Find each line of the entries with the string "endblock", please, and copy it.

Start of RECORDS FOR THIS EXERCISE

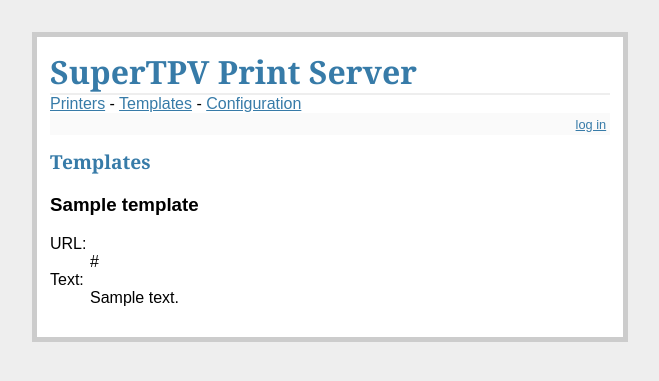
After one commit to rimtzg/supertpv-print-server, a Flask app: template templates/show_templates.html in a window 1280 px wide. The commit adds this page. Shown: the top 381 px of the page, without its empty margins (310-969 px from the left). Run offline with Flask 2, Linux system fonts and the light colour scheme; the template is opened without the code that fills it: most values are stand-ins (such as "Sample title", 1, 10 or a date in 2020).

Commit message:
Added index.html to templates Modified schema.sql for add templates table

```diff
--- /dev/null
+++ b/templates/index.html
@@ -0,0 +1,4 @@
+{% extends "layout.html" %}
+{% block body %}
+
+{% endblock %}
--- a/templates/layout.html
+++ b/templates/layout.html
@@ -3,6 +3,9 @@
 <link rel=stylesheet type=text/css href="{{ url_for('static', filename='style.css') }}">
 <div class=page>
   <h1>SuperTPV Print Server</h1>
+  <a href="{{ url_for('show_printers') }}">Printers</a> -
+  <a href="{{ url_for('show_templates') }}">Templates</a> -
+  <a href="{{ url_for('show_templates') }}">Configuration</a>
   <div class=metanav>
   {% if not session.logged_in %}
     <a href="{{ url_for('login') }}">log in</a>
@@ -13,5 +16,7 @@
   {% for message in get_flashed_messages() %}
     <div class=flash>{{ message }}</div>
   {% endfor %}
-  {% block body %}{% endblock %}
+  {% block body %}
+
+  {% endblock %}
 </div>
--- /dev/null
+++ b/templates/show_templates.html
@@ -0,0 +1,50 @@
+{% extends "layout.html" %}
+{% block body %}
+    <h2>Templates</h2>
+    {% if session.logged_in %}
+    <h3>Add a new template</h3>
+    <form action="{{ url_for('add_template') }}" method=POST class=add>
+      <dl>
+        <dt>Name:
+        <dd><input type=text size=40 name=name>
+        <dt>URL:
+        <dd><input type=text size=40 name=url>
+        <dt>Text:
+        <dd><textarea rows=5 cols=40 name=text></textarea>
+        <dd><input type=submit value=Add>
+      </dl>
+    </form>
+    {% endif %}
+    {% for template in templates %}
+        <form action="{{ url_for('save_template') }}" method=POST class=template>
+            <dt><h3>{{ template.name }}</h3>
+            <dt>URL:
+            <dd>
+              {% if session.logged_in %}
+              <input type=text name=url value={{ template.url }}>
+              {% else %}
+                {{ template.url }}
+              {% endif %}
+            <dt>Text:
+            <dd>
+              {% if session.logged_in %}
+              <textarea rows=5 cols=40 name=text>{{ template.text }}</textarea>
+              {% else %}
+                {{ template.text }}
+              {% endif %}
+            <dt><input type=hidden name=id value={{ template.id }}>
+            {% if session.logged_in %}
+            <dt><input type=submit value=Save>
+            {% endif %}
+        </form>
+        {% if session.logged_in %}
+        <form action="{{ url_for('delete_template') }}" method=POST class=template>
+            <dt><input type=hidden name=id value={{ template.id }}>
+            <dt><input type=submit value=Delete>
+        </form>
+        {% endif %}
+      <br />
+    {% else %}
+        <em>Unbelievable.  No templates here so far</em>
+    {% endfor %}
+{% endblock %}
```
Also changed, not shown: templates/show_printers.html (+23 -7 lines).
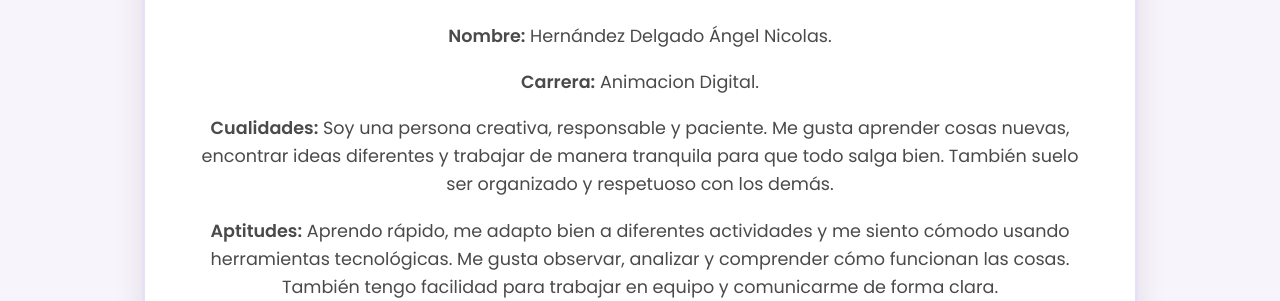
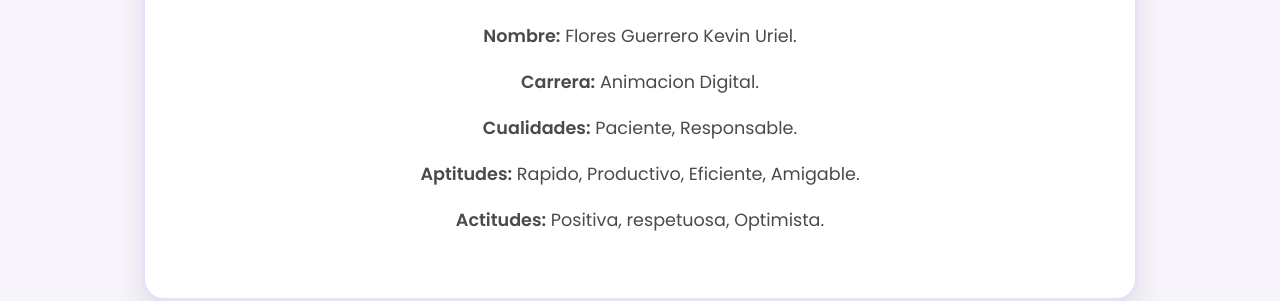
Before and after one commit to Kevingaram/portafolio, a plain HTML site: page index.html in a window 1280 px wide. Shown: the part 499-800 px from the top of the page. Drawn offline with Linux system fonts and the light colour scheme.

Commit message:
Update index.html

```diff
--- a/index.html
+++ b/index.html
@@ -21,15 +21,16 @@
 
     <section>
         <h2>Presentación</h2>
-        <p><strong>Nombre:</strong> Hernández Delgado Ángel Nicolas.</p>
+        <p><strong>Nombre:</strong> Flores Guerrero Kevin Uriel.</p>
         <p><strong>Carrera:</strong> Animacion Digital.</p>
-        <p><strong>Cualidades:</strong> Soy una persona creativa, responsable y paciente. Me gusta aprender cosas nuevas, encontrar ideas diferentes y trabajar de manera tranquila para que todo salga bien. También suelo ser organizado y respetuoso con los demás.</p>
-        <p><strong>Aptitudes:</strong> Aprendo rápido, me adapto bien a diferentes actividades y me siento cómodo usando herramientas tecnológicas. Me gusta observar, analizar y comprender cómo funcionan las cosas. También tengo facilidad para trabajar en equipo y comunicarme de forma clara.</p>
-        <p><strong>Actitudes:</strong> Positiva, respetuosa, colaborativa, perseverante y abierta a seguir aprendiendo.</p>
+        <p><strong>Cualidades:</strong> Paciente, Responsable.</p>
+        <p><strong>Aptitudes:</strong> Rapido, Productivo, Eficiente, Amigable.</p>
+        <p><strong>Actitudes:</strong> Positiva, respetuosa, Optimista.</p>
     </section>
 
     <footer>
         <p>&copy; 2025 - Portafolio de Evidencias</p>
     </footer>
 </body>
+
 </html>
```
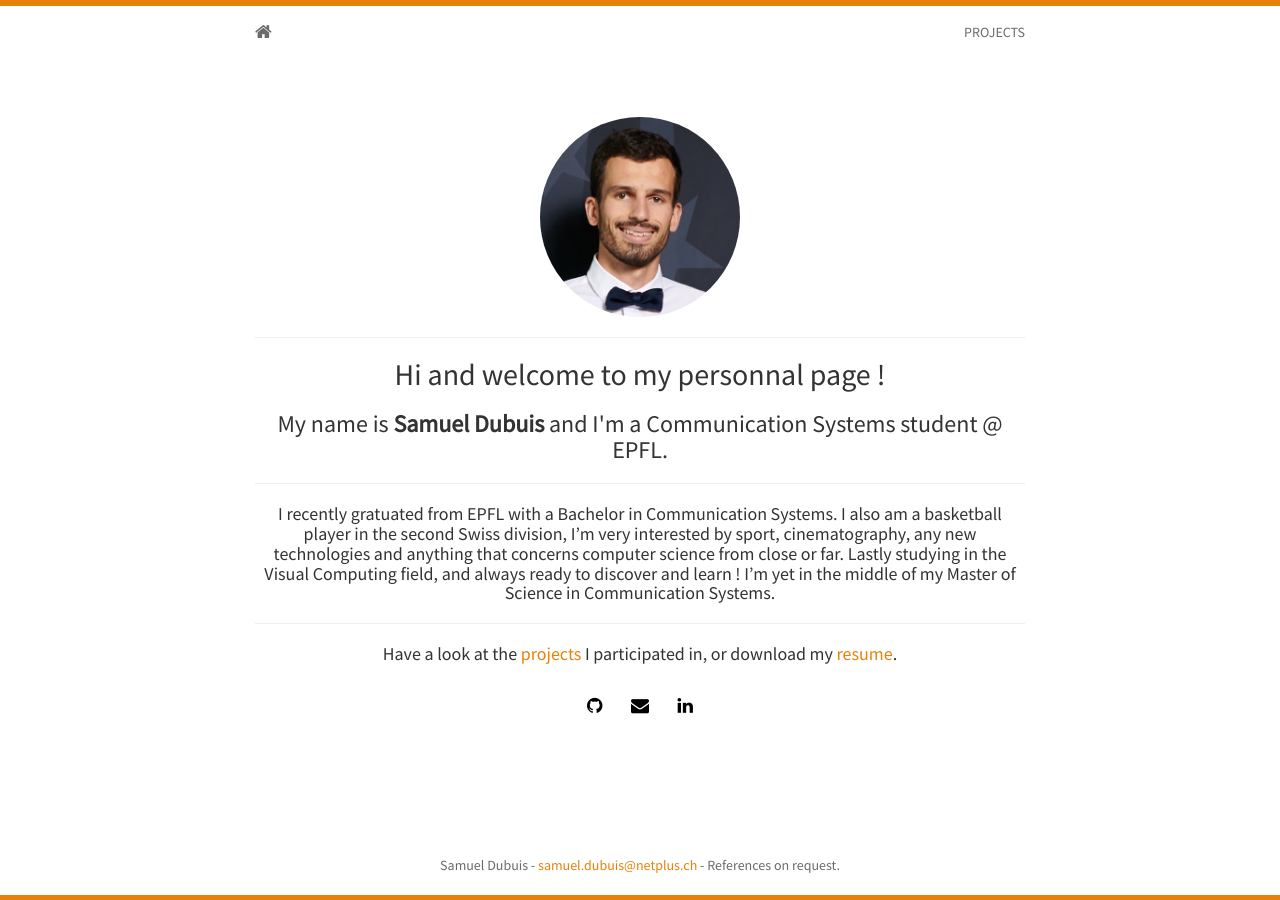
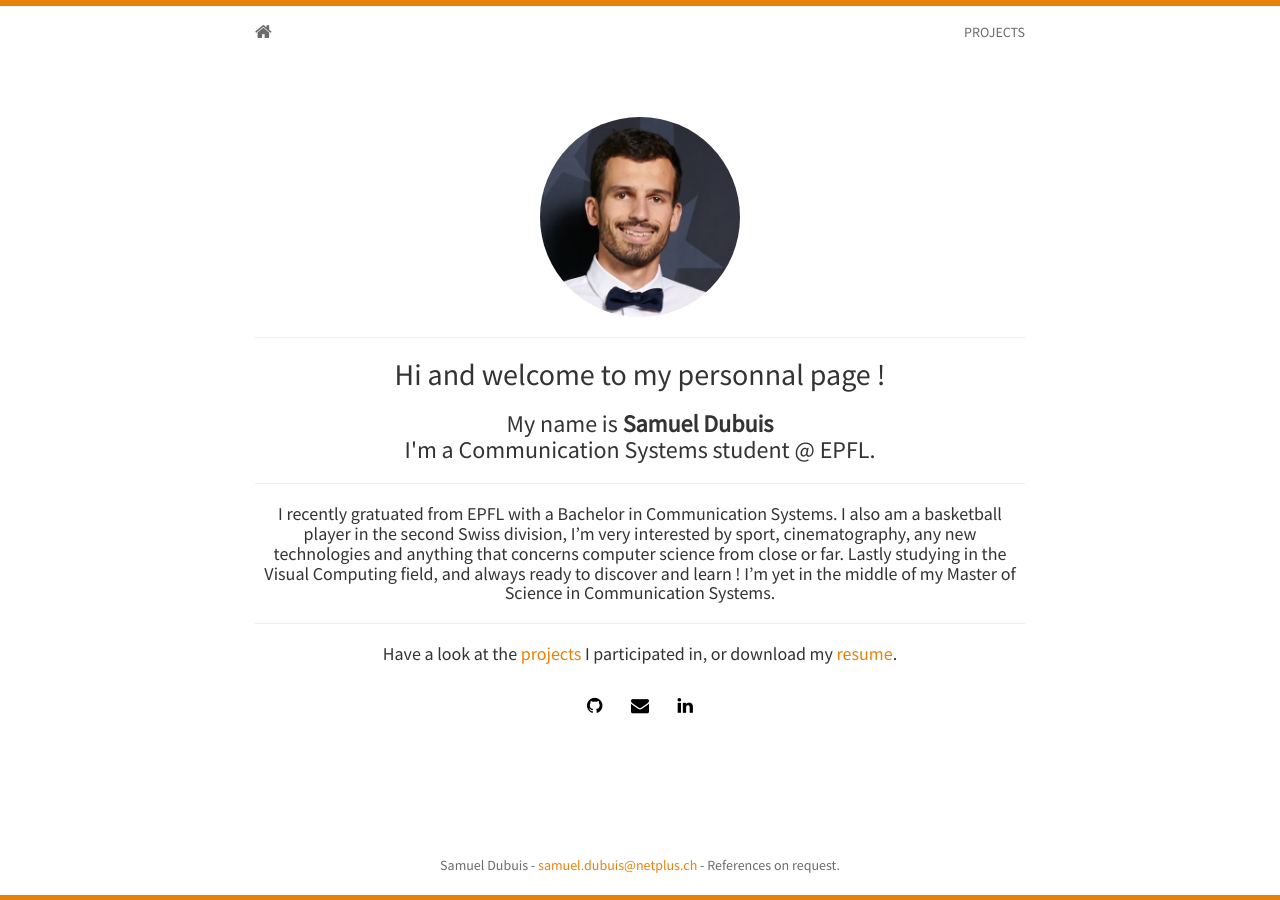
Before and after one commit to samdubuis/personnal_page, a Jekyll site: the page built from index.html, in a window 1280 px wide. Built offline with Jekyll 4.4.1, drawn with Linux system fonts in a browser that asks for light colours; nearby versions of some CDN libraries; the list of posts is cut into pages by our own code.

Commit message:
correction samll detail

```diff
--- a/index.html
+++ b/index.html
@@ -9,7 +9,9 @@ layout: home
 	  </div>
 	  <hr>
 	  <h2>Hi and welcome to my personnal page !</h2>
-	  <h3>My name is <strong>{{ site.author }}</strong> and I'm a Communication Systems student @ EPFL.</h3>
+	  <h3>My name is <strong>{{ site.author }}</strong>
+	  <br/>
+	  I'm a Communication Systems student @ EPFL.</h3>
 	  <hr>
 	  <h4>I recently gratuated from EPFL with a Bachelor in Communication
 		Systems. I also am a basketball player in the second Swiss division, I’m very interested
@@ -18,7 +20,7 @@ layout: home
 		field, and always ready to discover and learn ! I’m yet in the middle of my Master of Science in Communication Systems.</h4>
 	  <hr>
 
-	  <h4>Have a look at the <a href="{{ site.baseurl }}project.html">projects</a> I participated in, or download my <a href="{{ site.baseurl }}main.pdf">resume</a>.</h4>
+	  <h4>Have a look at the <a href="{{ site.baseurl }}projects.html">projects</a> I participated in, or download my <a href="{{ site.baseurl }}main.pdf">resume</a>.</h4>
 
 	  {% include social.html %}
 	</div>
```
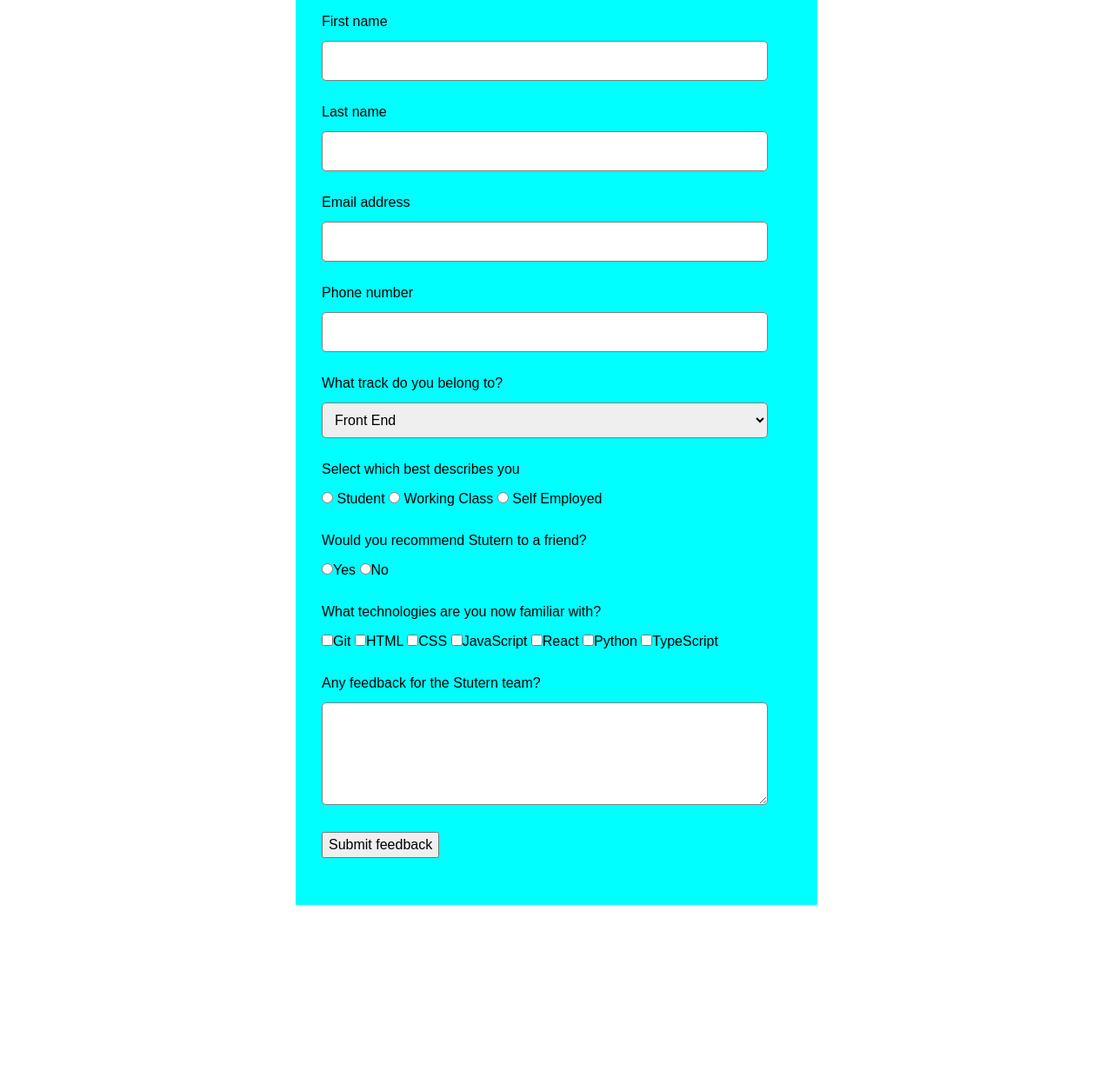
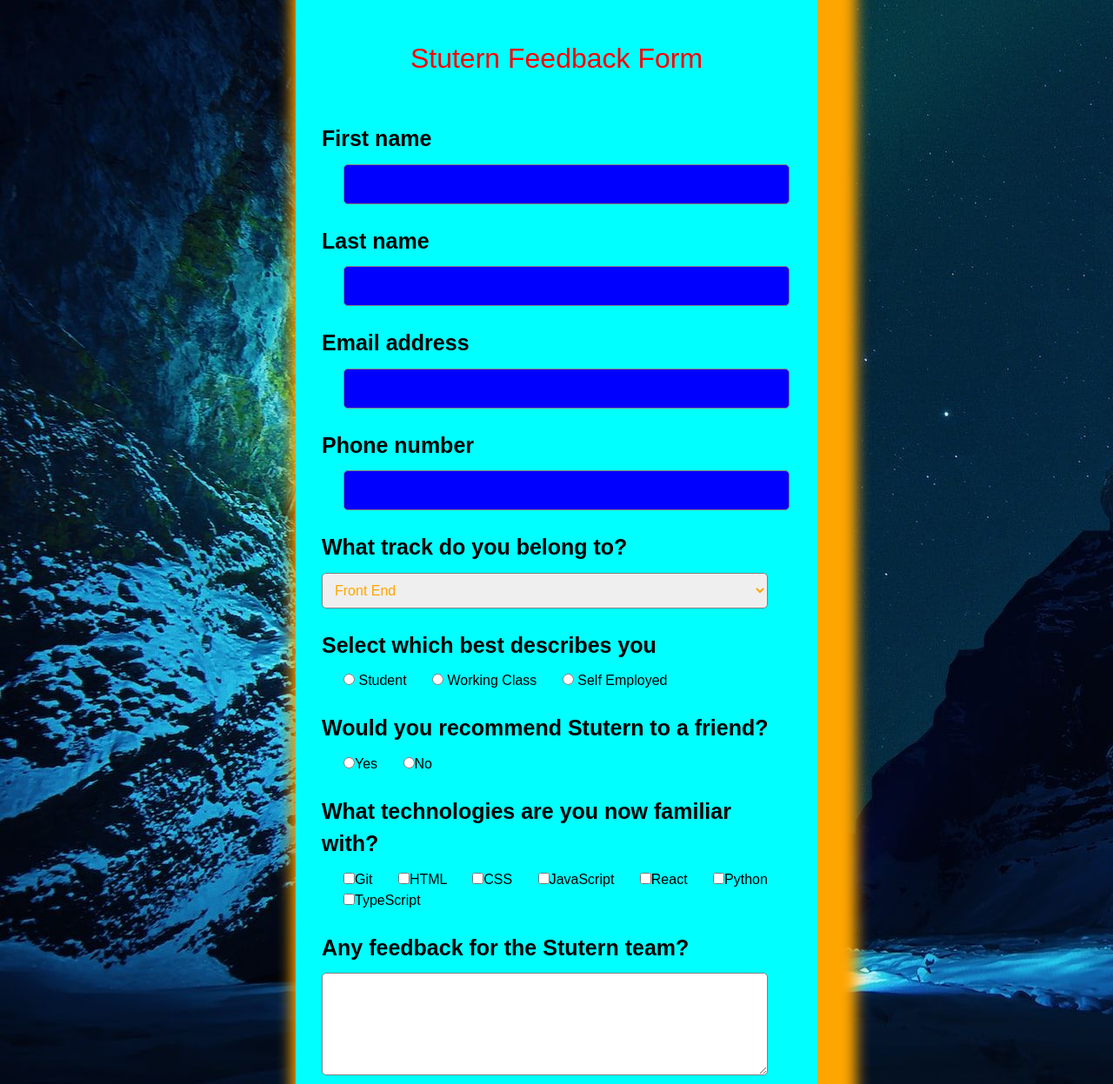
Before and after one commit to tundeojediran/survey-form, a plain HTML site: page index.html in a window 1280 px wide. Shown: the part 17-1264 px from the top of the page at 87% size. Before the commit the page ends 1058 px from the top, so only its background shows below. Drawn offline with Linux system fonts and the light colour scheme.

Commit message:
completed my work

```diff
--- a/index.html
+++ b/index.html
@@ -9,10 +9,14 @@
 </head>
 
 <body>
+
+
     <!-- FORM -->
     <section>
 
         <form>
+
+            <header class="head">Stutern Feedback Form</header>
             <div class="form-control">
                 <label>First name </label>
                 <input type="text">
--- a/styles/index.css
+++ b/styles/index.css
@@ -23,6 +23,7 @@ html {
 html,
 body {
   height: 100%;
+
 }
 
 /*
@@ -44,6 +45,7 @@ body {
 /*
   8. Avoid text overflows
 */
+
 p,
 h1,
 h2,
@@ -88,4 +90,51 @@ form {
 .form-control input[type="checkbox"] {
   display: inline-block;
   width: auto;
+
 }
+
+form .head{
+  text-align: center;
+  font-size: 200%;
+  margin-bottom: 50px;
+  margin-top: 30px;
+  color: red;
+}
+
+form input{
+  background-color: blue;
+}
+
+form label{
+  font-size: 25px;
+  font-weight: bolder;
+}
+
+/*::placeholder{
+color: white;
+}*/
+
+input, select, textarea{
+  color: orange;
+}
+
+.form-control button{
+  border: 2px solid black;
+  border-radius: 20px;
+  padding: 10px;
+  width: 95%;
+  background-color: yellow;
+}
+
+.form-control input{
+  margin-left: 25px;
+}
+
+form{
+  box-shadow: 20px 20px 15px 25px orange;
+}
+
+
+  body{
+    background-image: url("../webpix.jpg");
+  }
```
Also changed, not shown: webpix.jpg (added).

End of RECORDS FOR THIS EXERCISE

TASK RESULT:
+{% endblock %}
-  {% block body %}{% endblock %}
+  {% endblock %}
+{% endblock %}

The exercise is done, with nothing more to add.